Listed entries:
+ + + + + + +

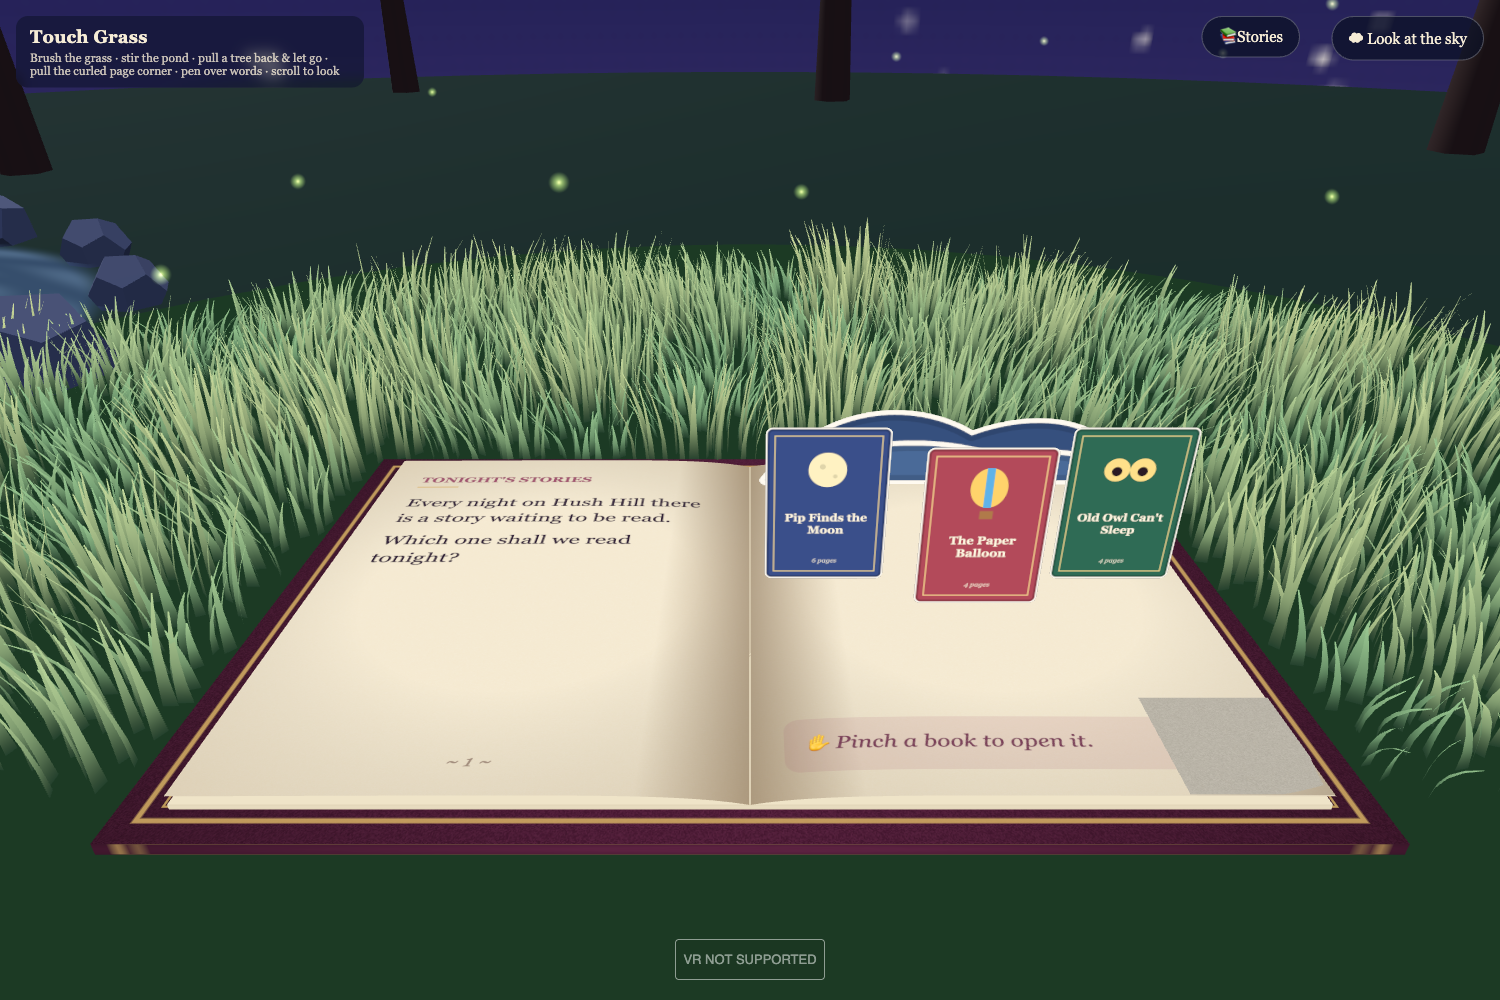
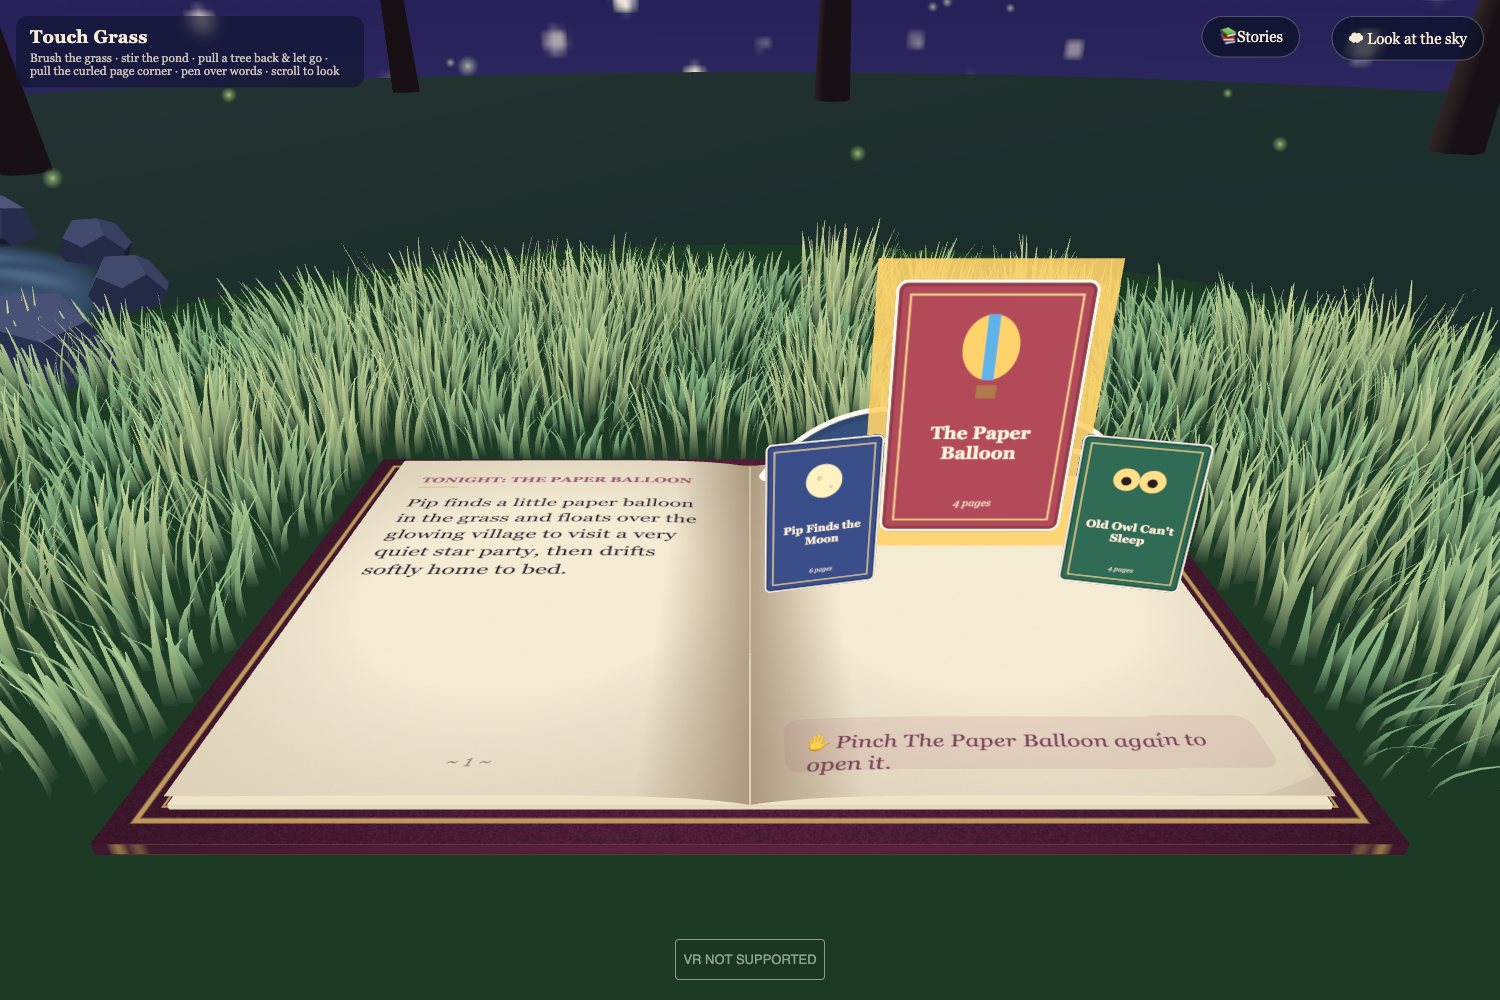
Story menu: magnify on hover, selected state with glow and preview, pick-one prompt

diff --git a/main.js b/main.js
@@ -907,26 +907,52 @@ const OWL = [
       tappable(m, function () { hop(m); [0, 2, 4, 5].forEach((n, k) => setTimeout(() => note(LULL[n] / 2, 1.2), k * 220)); dim = 1; }); } },
 ];
 const STORY_LIST = [
-  { id: 'pip', title: 'Pip Finds the Moon', sub: `${PIP.length} pages`, color: '#3a4f8a', icon: ICON.moon, pages: PIP },
-  { id: 'balloon', title: 'The Paper Balloon', sub: `${BALLOON.length} pages`, color: '#b34a5a', icon: ICON.balloon, pages: BALLOON },
-  { id: 'owl', title: "Old Owl Can't Sleep", sub: `${OWL.length} pages`, color: '#2f6b55', icon: ICON.owl, pages: OWL },
+  { id: 'pip', title: 'Pip Finds the Moon', sub: `${PIP.length} pages`, color: '#3a4f8a', icon: ICON.moon, pages: PIP, blurb: 'The moon is missing from the sky over Hush Hill. Help Pip ask Old Owl, wake the sleepy river stars and tickle a cloud, then breathe slowly before goodnight.' },
+  { id: 'balloon', title: 'The Paper Balloon', sub: `${BALLOON.length} pages`, color: '#b34a5a', icon: ICON.balloon, pages: BALLOON, blurb: 'Pip finds a little paper balloon in the grass and floats over the glowing village to visit a very quiet star party, then drifts softly home to bed.' },
+  { id: 'owl', title: "Old Owl Can't Sleep", sub: `${OWL.length} pages`, color: '#2f6b55', icon: ICON.owl, pages: OWL, blurb: 'Old Owl is wide awake. Count the fireflies with Pip and share three slow breaths until the whole of Whisper Wood falls asleep.' },
 ];
 const LIBRARY = [{
-  heading: "Tonight's Stories", text: 'Every night on Hush Hill there is a story waiting to be read.\nWhich one shall we read tonight?',
-  hint: 'Pinch a book to open it.',
+  heading: 'Pick One Story for Tonight', text: 'Every night on Hush Hill there is a story waiting to be read.\nLook at the books, choose the one you would like tonight, and we will read it together.',
+  hint: 'Pinch a book to choose it.',
   build() {
-    place(cutout(0.19, 0.06, D.hills('#36507e', '#4a6a98')), 0, -0.1, 0);
+    lib.covers = []; lib.hover = null; lib.sel = null;
+    place(cutout(0.19, 0.06, D.hills('#36507e', '#4a6a98')), 0, -0.105, 0);
     STORY_LIST.forEach((st, i) => {
-      const c = place(cutout(0.056, 0.078, D.cover(st.title, st.sub, st.color, st.icon)), -0.066 + i * 0.066, -0.005 + (i % 2) * 0.02, 0.15 + i * 0.12);
-      tappable(c, function () { hop(this); note(523.25 + i * 90); pending = st; turnPage(); });
+      const W = 0.064, H = 0.09;
+      const c = place(cutout(W, H, D.cover(st.title, st.sub, st.color, st.icon)), -0.068 + i * 0.068, -0.01 + Math.abs(i - 1) * 0.012, 0.15 + i * 0.12);
+      c.rotation.y = (1 - i) * 0.22;                                   // gentle fan
+      const glowG = new THREE.PlaneGeometry(W * 1.16, H * 1.12); glowG.translate(0, H / 2, -0.0008);
+      const glow = new THREE.Mesh(glowG, new THREE.MeshBasicMaterial({ color: 0xffd36b, transparent: true, opacity: 0, depthWrite: false, side: THREE.DoubleSide }));
+      c.add(glow); c.userData.glow = glow; c.userData.story = st; c.userData.lib = { s: 1, y: 0 };
+      lib.covers.push(c);
+      tappable(c, function () {
+        if (lib.sel === this) { note(659.25); setTimeout(() => note(783.99, 0.6), 120); pending = st; turnPage(); return; }
+        lib.sel = this; hop(this); [523.25, 659.25].forEach((f, k) => setTimeout(() => note(f, 0.4), k * 90));
+        drawPages(1, 1, 'Tonight: ' + st.title, st.blurb, 'Pinch ' + st.title + ' again to open it.');
+      });
     });
   },
 }];
 let PAGES = LIBRARY, storyId = 'lib', pending = null, goLib = false;
+const lib = { covers: [], hover: null, sel: null, lastHover: null };
+function libHover(c) {
+  if (c === lib.hover) return; lib.hover = c;
+  if (c && actx) { const o = actx.createOscillator(), g = actx.createGain(); o.frequency.value = 1320; g.gain.setValueAtTime(0.03, actx.currentTime); g.gain.exponentialRampToValueAtTime(0.0001, actx.currentTime + 0.06); o.connect(g).connect(actx.destination); o.start(); o.stop(actx.currentTime + 0.07); }
+}
+function updateLibrary(dt) {
+  if (PAGES !== LIBRARY) return;
+  for (const c of lib.covers) {
+    const L = c.userData.lib, isSel = lib.sel === c, isHov = lib.hover === c;
+    const ts = isSel ? 1.32 : isHov ? 1.18 : lib.sel ? 0.84 : 1, ty = isSel ? 0.022 : isHov ? 0.01 : 0;
+    L.s += (ts - L.s) * Math.min(1, dt * 9); L.y += (ty - L.y) * Math.min(1, dt * 9);
+    if (c.userData.popT >= 1) { c.scale.setScalar(L.s); c.userData.baseY = L.y; }
+    c.userData.glow.material.opacity += ((isSel ? 0.9 : isHov ? 0.35 : 0) - c.userData.glow.material.opacity) * Math.min(1, dt * 9);
+  }
+}
 function nextTarget() {
   if (goLib) { goLib = false; return [LIBRARY, 0, 'lib']; }
   if (pending) { const p = pending; pending = null; return [p.pages, 0, p.id]; }
-  if (PAGES === LIBRARY) return [STORY_LIST[0].pages, 0, STORY_LIST[0].id];
+  if (PAGES === LIBRARY) { const st = lib.sel ? lib.sel.userData.story : STORY_LIST[0]; return [st.pages, 0, st.id]; }
   if (page + 1 >= PAGES.length) return [LIBRARY, 0, 'lib'];
   return [PAGES, page + 1, storyId];
 }
@@ -1017,7 +1043,9 @@ function updateHands() {
     const p = a.clone().add(b).multiplyScalar(0.5), d = a.distanceTo(b);
     h.tip.visible = true; h.tip.position.copy(p);
     if (world.pond) { const lp = world.pond.worldToLocal(a.clone()); if (Math.hypot(lp.x, lp.y) < 0.42 && Math.abs(lp.z) < 0.03) { const uv = new THREE.Vector2(lp.x / 0.84 + 0.5, lp.y / 0.84 + 0.5); const sp = h.lastWet ? a.distanceTo(h.lastWet) / Math.max(dtH, 1e-3) : 0; if (!h.inWater) { plop(0.7); h.inWater = true; } if (!h.lastRip || t0() - h.lastRip > 0.06) { h.lastRip = t0(); stirAt(uv, sp * 0.3); } h.lastWet = a.clone(); } else { h.inWater = false; h.lastWet = null; } }
-    if (h === hands[0]) cornerNear = false;
+    if (h === hands[0]) { cornerNear = false; if (PAGES === LIBRARY) lib.frameHover = null; }
+    if (PAGES === LIBRARY) for (const c of lib.covers) if (new THREE.Box3().setFromObject(c).expandByScalar(0.015).containsPoint(a)) lib.frameHover = c;
+    if (PAGES === LIBRARY && h === hands[1]) libHover(lib.frameHover || null);
     if (corner.getWorldPosition(new THREE.Vector3()).distanceTo(a) < 0.07) cornerNear = true;
     const cp = !h.pinching && pageCanvasPoint(a);
     if (cp) { pen.visible = true; pen.position.copy(a); penOwner = h; highlightAt(cp[0], cp[1]); }
@@ -1065,6 +1093,7 @@ renderer.domElement.addEventListener('pointermove', e => {
   ndc.set((e.clientX / innerWidth) * 2 - 1, -(e.clientY / innerHeight) * 2 + 1); ray.setFromCamera(ndc, camera);
   ray.ray.intersectPlane(grassPlane, grassU.uH2.value) || grassU.uH2.value.set(9, 9, 9);
   cornerNear = !!ray.intersectObject(corner).length;
+  if (PAGES === LIBRARY) { const ch = ray.intersectObjects(lib.covers, false)[0]; libHover(ch ? ch.object : null); }
   if (drag.tree) { const g = drag.tree.userData.grab; g.tz = Math.max(-0.5, Math.min(0.5, -(e.clientX - g.x) * 0.0022)); g.tx = Math.max(-0.4, Math.min(0.4, (e.clientY - g.y) * 0.0022)); return; }
   const ph = world.pond && ray.intersectObject(world.pond)[0];
   if (ph && drag.pond) { const sp = Math.hypot(e.movementX || 0, e.movementY || 0) / 400; if (!world.lastStir || t0() - world.lastStir > 0.05) { world.lastStir = t0(); stirAt(ph.uv, sp); } return; }
@@ -1104,6 +1133,7 @@ renderer.setAnimationLoop(() => {
     m.position.y = y;
   }
   updatePeel(t, dt);
+  updateLibrary(dt);
   renderer.toneMappingExposure += ((dim ? 0.45 : 1) - renderer.toneMappingExposure) * dt * 0.8;
   renderer.render(scene, camera);
 });

diff --git a/index.html b/index.html
@@ -28,6 +28,6 @@
 <button id="libbtn" style="position:fixed;right:200px;top:16px;z-index:5;padding:10px 16px;border-radius:999px;border:1px solid rgba(255,255,255,.25);background:rgba(11,16,38,.75);color:#f6ecd6;font:15px Georgia,serif;cursor:pointer">📚  Stories</button>
 <button id="skybtn" style="position:fixed;right:16px;top:16px;z-index:5;padding:10px 16px;border-radius:999px;border:1px solid rgba(255,255,255,.25);background:rgba(11,16,38,.75);color:#f6ecd6;font:15px Georgia,serif;cursor:pointer">☁  Look at the sky</button>
 <script>setTimeout(()=>document.getElementById("intro").classList.add("faded"),7000)</script>
-<script type="module" src="./main.js?v=peel17"></script>
+<script type="module" src="./main.js?v=lib18"></script>
 </body>
 </html>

+ + + + + + +

Activity: Out of the data above, give again only the lines starting at the one holding "lib.hover = c;" and ending at the one holding "[STORY_LIST[0].pages, 0, STORY_LIST[0].id];", unchanged.

Answer box:
+  if (c === lib.hover) return; lib.hover = c;
+  if (c && actx) { const o = actx.createOscillator(), g = actx.createGain(); o.frequency.value = 1320; g.gain.setValueAtTime(0.03, actx.currentTime); g.gain.exponentialRampToValueAtTime(0.0001, actx.currentTime + 0.06); o.connect(g).connect(actx.destination); o.start(); o.stop(actx.currentTime + 0.07); }
+}
+function updateLibrary(dt) {
+  if (PAGES !== LIBRARY) return;
+  for (const c of lib.covers) {
+    const L = c.userData.lib, isSel = lib.sel === c, isHov = lib.hover === c;
+    const ts = isSel ? 1.32 : isHov ? 1.18 : lib.sel ? 0.84 : 1, ty = isSel ? 0.022 : isHov ? 0.01 : 0;
+    L.s += (ts - L.s) * Math.min(1, dt * 9); L.y += (ty - L.y) * Math.min(1, dt * 9);
+    if (c.userData.popT >= 1) { c.scale.setScalar(L.s); c.userData.baseY = L.y; }
+    c.userData.glow.material.opacity += ((isSel ? 0.9 : isHov ? 0.35 : 0) - c.userData.glow.material.opacity) * Math.min(1, dt * 9);
+  }
+}
 function nextTarget() {
   if (goLib) { goLib = false; return [LIBRARY, 0, 'lib']; }
   if (pending) { const p = pending; pending = null; return [p.pages, 0, p.id]; }
-  if (PAGES === LIBRARY) return [STORY_LIST[0].pages, 0, STORY_LIST[0].id];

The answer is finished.